Work request: Look for the word "that" in the records, and copy each line where it appears.

[[ Extracted data, beginning ]]

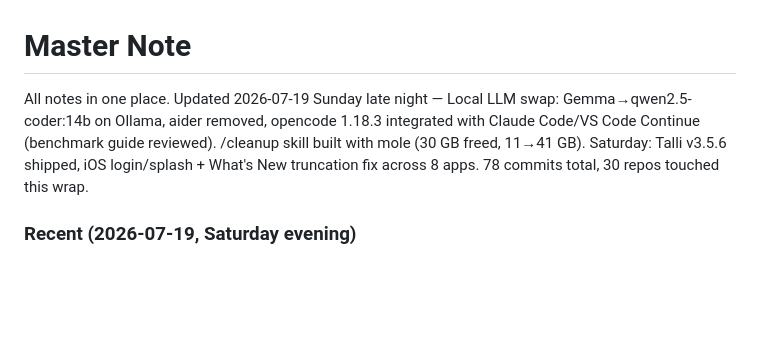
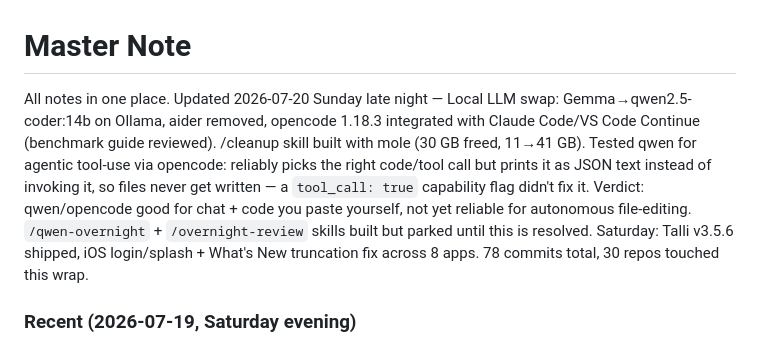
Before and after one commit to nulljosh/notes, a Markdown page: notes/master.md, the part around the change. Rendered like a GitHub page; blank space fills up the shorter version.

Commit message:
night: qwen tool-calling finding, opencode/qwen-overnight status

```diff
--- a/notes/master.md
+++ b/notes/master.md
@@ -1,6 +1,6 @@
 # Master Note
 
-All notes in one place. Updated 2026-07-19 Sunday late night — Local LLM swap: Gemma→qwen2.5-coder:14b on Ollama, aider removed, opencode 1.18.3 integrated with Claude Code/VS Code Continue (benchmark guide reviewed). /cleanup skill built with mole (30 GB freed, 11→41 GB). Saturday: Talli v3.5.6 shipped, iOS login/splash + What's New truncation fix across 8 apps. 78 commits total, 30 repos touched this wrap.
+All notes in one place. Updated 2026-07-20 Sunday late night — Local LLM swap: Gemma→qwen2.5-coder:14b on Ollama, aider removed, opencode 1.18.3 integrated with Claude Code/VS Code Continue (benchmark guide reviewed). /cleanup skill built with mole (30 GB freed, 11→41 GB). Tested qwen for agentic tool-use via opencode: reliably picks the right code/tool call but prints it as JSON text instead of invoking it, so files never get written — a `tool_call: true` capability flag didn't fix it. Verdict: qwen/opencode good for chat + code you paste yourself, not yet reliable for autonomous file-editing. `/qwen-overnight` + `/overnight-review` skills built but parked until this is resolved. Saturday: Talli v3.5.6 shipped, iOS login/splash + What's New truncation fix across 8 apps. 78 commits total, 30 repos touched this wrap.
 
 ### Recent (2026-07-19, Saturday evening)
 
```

[[ Extracted data, end ]]
[[ Extracted data, beginning ]]

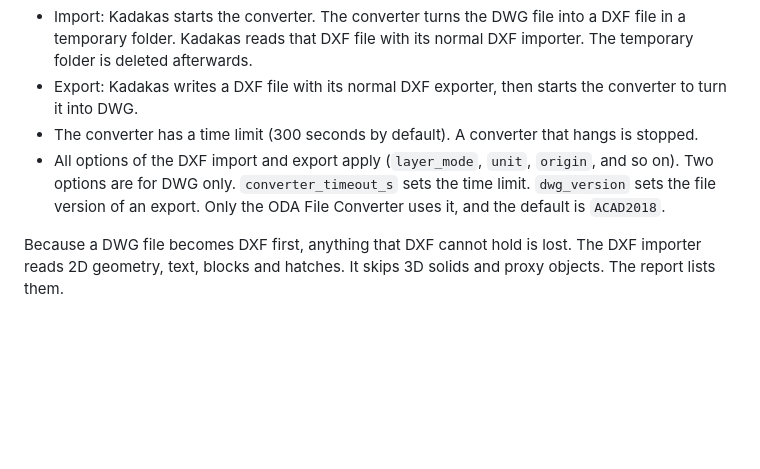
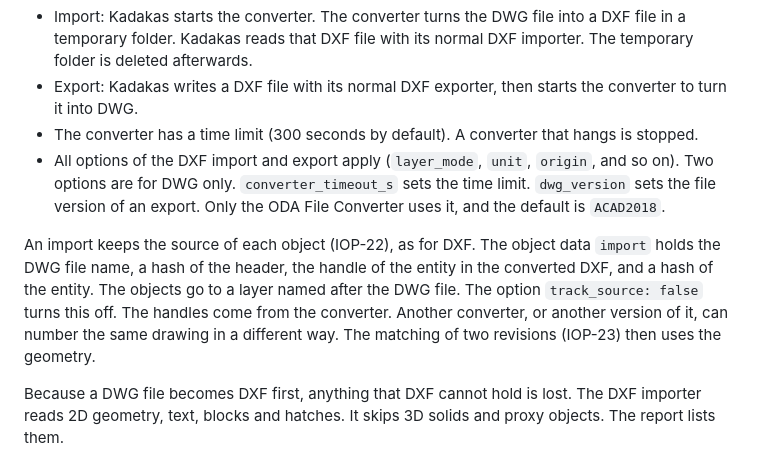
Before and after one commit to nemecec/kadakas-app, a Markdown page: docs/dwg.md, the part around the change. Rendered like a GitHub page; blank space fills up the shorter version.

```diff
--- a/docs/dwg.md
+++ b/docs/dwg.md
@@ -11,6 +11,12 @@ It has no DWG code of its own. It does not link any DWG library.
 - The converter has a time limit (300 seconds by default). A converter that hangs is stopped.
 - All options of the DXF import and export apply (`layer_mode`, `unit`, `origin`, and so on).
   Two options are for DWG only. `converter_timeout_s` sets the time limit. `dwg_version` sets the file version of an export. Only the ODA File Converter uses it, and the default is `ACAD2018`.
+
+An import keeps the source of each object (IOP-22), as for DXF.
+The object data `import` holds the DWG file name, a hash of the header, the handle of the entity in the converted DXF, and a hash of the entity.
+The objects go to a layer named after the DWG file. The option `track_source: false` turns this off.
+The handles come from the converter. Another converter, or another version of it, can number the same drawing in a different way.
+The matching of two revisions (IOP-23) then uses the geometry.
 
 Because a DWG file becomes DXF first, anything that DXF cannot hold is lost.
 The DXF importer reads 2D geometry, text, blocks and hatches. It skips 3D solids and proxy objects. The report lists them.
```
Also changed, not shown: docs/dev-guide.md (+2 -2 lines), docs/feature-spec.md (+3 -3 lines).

[[ Extracted data, end ]]
[[ Extracted data, beginning ]]

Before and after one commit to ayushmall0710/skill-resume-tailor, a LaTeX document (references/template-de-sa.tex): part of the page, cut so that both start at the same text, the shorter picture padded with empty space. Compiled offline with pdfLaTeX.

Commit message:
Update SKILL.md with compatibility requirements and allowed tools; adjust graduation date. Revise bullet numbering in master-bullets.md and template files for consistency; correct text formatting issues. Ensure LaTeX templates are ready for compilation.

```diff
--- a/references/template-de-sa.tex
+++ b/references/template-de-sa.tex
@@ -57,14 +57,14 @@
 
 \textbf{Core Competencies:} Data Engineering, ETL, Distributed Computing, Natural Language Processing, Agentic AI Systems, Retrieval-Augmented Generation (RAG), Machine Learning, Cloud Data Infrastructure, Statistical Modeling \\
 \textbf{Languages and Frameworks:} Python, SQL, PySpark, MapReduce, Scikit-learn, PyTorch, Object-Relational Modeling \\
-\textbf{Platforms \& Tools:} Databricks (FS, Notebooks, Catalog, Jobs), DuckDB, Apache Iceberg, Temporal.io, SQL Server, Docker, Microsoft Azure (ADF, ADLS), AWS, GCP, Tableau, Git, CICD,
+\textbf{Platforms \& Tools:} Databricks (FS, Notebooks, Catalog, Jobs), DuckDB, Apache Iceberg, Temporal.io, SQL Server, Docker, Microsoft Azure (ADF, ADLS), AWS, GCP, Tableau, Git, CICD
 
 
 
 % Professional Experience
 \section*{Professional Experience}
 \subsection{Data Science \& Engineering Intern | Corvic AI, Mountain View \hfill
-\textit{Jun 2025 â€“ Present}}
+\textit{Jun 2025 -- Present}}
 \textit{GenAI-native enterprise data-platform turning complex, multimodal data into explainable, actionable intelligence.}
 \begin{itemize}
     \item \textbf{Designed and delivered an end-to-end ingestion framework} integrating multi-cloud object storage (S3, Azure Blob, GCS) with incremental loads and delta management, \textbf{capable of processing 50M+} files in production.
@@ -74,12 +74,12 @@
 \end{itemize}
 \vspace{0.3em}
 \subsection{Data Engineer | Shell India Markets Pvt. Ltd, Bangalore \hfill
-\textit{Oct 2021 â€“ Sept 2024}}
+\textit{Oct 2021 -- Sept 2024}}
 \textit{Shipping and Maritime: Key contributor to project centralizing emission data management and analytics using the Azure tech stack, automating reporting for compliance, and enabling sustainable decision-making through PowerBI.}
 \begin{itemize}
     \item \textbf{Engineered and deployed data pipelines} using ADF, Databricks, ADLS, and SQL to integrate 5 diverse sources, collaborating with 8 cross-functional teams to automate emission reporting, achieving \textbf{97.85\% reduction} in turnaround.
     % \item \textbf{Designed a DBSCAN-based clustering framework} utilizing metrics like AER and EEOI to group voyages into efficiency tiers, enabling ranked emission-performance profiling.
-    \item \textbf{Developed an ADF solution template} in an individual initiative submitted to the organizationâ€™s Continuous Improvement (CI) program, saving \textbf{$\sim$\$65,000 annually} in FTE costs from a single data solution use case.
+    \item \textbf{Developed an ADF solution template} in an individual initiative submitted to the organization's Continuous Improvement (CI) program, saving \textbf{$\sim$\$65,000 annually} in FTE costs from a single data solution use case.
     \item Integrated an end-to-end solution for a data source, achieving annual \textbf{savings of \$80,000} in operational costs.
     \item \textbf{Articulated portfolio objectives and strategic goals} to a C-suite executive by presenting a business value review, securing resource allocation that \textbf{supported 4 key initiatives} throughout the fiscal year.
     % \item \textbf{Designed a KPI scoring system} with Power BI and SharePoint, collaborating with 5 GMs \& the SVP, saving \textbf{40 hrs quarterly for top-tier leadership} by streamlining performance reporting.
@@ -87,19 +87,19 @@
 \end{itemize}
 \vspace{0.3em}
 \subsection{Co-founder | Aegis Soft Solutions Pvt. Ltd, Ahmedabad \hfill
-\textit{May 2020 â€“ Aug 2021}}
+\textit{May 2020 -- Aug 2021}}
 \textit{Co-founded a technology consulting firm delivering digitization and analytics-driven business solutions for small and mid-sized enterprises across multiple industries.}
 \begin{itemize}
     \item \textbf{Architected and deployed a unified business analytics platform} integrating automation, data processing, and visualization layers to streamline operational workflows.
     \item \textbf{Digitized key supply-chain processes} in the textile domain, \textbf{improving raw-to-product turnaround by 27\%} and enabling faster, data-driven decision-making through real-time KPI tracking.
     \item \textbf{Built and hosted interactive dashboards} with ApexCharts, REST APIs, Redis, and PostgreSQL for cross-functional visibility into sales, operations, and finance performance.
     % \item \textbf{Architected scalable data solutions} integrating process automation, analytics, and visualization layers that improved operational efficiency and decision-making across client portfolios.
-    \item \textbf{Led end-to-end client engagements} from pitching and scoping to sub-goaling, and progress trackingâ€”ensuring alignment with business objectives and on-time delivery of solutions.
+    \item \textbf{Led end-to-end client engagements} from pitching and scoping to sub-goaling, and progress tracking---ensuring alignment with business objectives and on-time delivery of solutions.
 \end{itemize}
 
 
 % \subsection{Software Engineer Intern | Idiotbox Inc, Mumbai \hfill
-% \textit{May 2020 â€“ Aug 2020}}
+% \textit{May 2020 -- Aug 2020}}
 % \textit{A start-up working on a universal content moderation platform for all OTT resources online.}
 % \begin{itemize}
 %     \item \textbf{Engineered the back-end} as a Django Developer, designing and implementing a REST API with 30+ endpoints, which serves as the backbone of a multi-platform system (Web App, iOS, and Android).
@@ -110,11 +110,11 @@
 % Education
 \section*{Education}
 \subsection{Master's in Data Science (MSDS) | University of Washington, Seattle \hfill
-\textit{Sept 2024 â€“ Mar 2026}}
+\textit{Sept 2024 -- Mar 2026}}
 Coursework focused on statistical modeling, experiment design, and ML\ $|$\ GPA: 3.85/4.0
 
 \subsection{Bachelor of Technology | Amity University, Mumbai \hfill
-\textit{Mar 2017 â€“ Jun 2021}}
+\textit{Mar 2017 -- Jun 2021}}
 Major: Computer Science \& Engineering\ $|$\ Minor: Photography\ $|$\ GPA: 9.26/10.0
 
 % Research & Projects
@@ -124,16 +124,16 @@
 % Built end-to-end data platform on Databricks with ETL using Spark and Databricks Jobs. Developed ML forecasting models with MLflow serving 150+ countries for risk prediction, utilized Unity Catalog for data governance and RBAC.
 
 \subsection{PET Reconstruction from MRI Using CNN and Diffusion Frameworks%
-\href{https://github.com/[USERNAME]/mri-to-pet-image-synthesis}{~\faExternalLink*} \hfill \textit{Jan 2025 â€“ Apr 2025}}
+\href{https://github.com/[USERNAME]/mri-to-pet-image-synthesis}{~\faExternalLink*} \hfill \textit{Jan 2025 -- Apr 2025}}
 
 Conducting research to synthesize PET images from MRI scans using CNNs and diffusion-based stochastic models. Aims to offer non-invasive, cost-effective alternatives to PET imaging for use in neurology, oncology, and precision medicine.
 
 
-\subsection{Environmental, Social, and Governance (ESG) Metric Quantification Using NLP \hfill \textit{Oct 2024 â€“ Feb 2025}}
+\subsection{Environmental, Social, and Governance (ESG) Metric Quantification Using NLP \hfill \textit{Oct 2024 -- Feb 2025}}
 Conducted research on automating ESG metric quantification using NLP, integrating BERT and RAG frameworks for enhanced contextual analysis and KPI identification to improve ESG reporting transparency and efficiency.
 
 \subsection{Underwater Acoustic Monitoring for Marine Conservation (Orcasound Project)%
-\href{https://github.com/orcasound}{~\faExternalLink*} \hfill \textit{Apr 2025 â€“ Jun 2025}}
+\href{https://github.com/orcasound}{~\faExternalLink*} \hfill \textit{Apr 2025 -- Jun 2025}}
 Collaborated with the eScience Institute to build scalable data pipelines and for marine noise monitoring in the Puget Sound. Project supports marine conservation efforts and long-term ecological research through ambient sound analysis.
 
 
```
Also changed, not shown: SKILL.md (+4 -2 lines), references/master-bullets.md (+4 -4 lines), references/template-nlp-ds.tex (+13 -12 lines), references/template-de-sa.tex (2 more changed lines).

[[ Extracted data, end ]]

Written response:
 - The converter has a time limit (300 seconds by default). A converter that hangs is stopped.
 Because a DWG file becomes DXF first, anything that DXF cannot hold is lost.
Before and after one commit to ayushmall0710/skill-resume-tailor, a LaTeX document (references/template-de-sa.tex): part of the page, cut so that both start at the same text, the shorter picture padded with empty space. Compiled offline with pdfLaTeX.
     \item \textbf{Articulated portfolio objectives and strategic goals} to a C-suite executive by presenting a business value review, securing resource allocation that \textbf{supported 4 key initiatives} throughout the fiscal year.
     % \item \textbf{Architected scalable data solutions} integrating process automation, analytics, and visualization layers that improved operational efficiency and decision-making across client portfolios.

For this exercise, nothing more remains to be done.